Listening Policy Workshop on How to Resolve the Housing Issues of University Students
Date: May 3, 2012
Venue: Garam Hall, Hongik University
It feels so good to be on campus again. All of the young, healthy students I see here today remind me of the bright and clear weather of May. I am grateful for that. Student councils from three universities, university students, professors who joined the discussion panels, and representatives from the central government, thank you so much for inviting me here.
The cost of accommodations accounts for approximately 50 percent of the expenses paid by university students, and I think that we should seriously consider how to improve such accommodations, as well as the students’ quality of life. In order for our universities to serve their main purpose, it is important that we resolve these issues. Students should have dreams; I consider it a social duty of those who have been granted the opportunity to get an education. However, I am aware of the grim reality that pushes university students to find jobs. Nevertheless, students have the opportunity to effect change in their learning environments and build the foundations for realizing their dreams in diverse ways. This is the issue I would like to talk about today.
Have you heard of the 3 pyeong (10-square-meter) “Mini House” in Sweden?
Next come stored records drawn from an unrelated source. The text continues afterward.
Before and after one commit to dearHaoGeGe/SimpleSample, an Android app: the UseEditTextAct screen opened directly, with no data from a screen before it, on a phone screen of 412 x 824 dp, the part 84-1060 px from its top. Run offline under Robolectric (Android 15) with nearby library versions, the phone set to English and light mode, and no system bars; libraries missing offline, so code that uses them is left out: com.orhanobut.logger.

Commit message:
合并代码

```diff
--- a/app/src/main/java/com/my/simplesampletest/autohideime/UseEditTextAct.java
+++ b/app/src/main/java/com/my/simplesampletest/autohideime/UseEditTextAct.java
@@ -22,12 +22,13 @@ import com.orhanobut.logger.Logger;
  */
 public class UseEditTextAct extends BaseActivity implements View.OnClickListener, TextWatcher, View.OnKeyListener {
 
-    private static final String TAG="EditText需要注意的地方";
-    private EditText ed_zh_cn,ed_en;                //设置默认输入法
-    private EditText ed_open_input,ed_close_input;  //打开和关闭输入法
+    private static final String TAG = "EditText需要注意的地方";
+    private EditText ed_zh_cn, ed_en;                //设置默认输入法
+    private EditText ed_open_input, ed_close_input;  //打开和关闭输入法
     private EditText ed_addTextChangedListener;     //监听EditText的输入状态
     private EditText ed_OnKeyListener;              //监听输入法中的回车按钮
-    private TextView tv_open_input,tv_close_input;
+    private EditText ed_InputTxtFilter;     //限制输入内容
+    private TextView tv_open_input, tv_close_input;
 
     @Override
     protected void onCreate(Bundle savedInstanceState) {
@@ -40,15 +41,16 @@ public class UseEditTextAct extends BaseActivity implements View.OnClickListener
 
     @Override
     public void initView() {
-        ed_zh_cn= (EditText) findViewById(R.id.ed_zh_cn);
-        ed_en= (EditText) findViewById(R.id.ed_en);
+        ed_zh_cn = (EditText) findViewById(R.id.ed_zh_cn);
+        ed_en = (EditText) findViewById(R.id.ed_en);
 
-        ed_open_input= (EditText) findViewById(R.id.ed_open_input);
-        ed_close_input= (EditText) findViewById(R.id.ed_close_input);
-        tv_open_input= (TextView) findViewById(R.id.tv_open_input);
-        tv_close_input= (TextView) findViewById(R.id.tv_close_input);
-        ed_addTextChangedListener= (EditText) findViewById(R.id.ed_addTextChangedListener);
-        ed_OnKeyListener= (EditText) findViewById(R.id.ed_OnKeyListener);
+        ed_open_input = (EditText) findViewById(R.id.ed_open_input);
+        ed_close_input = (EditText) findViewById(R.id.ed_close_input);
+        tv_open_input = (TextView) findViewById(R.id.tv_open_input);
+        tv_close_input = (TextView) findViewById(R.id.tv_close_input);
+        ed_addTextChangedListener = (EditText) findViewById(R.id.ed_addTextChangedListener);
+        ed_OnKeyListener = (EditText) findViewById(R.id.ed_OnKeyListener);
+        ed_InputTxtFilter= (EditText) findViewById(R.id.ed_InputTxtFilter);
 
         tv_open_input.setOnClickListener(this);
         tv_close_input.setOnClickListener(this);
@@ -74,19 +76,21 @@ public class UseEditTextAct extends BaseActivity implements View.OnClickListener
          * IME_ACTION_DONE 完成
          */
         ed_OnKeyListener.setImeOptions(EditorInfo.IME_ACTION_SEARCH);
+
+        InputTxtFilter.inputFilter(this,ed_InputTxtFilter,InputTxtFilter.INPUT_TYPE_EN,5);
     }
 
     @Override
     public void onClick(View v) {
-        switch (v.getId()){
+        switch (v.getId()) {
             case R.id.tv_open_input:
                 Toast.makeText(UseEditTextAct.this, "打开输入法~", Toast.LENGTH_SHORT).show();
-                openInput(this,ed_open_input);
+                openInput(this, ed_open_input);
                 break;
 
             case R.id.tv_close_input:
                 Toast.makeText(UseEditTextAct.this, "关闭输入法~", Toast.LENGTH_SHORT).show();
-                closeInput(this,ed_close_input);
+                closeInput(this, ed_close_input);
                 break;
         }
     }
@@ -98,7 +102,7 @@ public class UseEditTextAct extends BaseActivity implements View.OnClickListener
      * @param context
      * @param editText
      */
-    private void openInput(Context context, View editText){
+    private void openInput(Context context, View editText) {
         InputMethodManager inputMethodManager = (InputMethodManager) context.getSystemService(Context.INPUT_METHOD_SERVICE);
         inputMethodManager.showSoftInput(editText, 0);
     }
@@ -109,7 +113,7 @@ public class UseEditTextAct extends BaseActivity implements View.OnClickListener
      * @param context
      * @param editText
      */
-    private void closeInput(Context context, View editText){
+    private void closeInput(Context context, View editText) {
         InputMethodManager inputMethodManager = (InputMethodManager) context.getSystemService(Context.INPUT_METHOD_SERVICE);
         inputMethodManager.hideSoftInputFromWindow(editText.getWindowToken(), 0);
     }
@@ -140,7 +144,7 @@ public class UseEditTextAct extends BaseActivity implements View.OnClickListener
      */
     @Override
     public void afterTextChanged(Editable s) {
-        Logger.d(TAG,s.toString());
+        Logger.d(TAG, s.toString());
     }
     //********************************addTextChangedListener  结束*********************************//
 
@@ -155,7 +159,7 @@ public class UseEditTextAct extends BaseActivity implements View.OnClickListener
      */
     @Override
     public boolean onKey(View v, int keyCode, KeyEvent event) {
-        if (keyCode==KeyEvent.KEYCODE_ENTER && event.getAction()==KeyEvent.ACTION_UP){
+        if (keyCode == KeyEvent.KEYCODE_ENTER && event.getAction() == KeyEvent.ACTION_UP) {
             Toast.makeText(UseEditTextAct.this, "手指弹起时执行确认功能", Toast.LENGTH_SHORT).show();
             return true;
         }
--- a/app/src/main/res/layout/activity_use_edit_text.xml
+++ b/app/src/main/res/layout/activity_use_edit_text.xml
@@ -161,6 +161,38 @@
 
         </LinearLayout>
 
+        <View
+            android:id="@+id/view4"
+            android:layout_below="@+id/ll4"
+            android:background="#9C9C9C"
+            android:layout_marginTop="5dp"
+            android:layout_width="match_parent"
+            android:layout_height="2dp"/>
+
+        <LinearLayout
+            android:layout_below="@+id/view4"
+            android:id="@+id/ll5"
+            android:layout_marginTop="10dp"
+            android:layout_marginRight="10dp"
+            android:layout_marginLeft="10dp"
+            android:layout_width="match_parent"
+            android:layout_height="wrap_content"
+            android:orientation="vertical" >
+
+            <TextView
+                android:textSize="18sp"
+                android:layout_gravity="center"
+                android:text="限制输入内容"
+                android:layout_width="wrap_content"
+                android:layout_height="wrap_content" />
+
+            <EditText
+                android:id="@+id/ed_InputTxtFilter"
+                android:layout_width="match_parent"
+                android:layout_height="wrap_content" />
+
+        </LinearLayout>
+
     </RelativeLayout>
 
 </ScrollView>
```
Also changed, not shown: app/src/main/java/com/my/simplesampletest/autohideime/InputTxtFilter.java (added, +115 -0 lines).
The Mini House is designed with two floors—the second floor is the bedroom while the first floor contains the kitchen, living room, and bathroom. About 100 of these houses have been built, and they can be rented for about KRW 400,000 per month, which is even cheaper than the average of KRW 700,000 in rent paid by our students. I am not saying that the Seoul Metropolitan Government will use this idea, but I would like to stress that we are determined to pursue a solution to the issue of accommodation for university students.
I will continue to speak about and maintain public interest in this issue until the day we finally realize reasonable accommodations for our students.